I'd also like programming one beat 'em up/fighting game for the NES someday
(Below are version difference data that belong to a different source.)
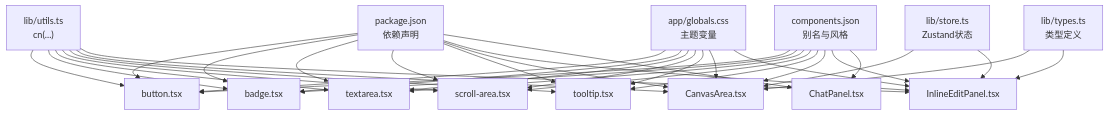
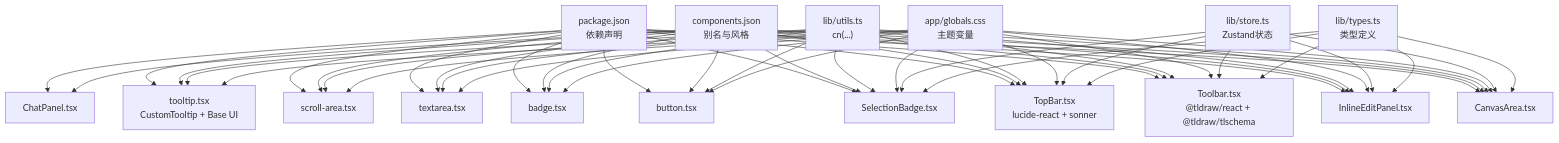
Diagram 13 of 13 in .qoder/repowiki/zh/content/UI 组件系统.md (billye220670/BananaFlow2), drawn with Mermaid before and after one commit. The commit also changed other lines of this file and 10 other files, not shown here.

````diff
--- a/.qoder/repowiki/zh/content/UI 组件系统.md
+++ b/.qoder/repowiki/zh/content/UI 组件系统.md
@@ -545,51 +732,72 @@
 ```mermaid
 graph TB
 PKG["package.json<br/>依赖声明"]
 CFG["components.json<br/>别名与风格"]
 UTILS["lib/utils.ts<br/>cn(...)"]
 THEME["app/globals.css<br/>主题变量"]
 STORE["lib/store.ts<br/>Zustand状态"]
 TYPES["lib/types.ts<br/>类型定义"]
 BTN["button.tsx"]
 BADGE["badge.tsx"]
 TEXTAREA["textarea.tsx"]
 SCROLL["scroll-area.tsx"]
-TOOLTIP["tooltip.tsx"]
+TOOLTIP["tooltip.tsx<br/>CustomTooltip + Base UI"]
 CANVAS["CanvasArea.tsx"]
 INLINEEDIT["InlineEditPanel.tsx"]
+TOOLBAR["Toolbar.tsx<br/>@tldraw/react + @tldraw/tlschema"]
+TOPBAR["TopBar.tsx<br/>lucide-react + sonner"]
+SELECTIONBADGE["SelectionBadge.tsx"]
 CHAT["ChatPanel.tsx"]
 PKG --> BTN
 PKG --> BADGE
 PKG --> TEXTAREA
 PKG --> SCROLL
 PKG --> TOOLTIP
 PKG --> CANVAS
 PKG --> INLINEEDIT
+PKG --> TOOLBAR
+PKG --> TOPBAR
+PKG --> SELECTIONBADGE
 PKG --> CHAT
 CFG --> BTN
 CFG --> BADGE
 CFG --> TEXTAREA
 CFG --> SCROLL
 CFG --> TOOLTIP
 CFG --> CANVAS
 CFG --> INLINEEDIT
+CFG --> TOOLBAR
+CFG --> TOPBAR
+CFG --> SELECTIONBADGE
 CFG --> CHAT
 UTILS --> BTN
 UTILS --> BADGE
 UTILS --> TEXTAREA
 UTILS --> SCROLL
 UTILS --> TOOLTIP
 UTILS --> CANVAS
 UTILS --> INLINEEDIT
+UTILS --> TOOLBAR
+UTILS --> TOPBAR
+UTILS --> SELECTIONBADGE
 THEME --> BTN
 THEME --> BADGE
 THEME --> TEXTAREA
 THEME --> SCROLL
 THEME --> TOOLTIP
 THEME --> CANVAS
 THEME --> INLINEEDIT
+THEME --> TOOLBAR
+THEME --> TOPBAR
+THEME --> SELECTIONBADGE
 STORE --> CANVAS
 STORE --> INLINEEDIT
+STORE --> TOOLBAR
+STORE --> TOPBAR
+STORE --> SELECTIONBADGE
 TYPES --> CANVAS
 TYPES --> INLINEEDIT
+TYPES --> TOOLBAR
+TYPES --> TOPBAR
+TYPES --> SELECTIONBADGE
 ```
````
How will you get large enough characters given the 64 sprite pixels per scanline limitation? Or will you resort to horrible flicker like Konami's TMNT: Tournament Fighters and HKO Kart Fighter?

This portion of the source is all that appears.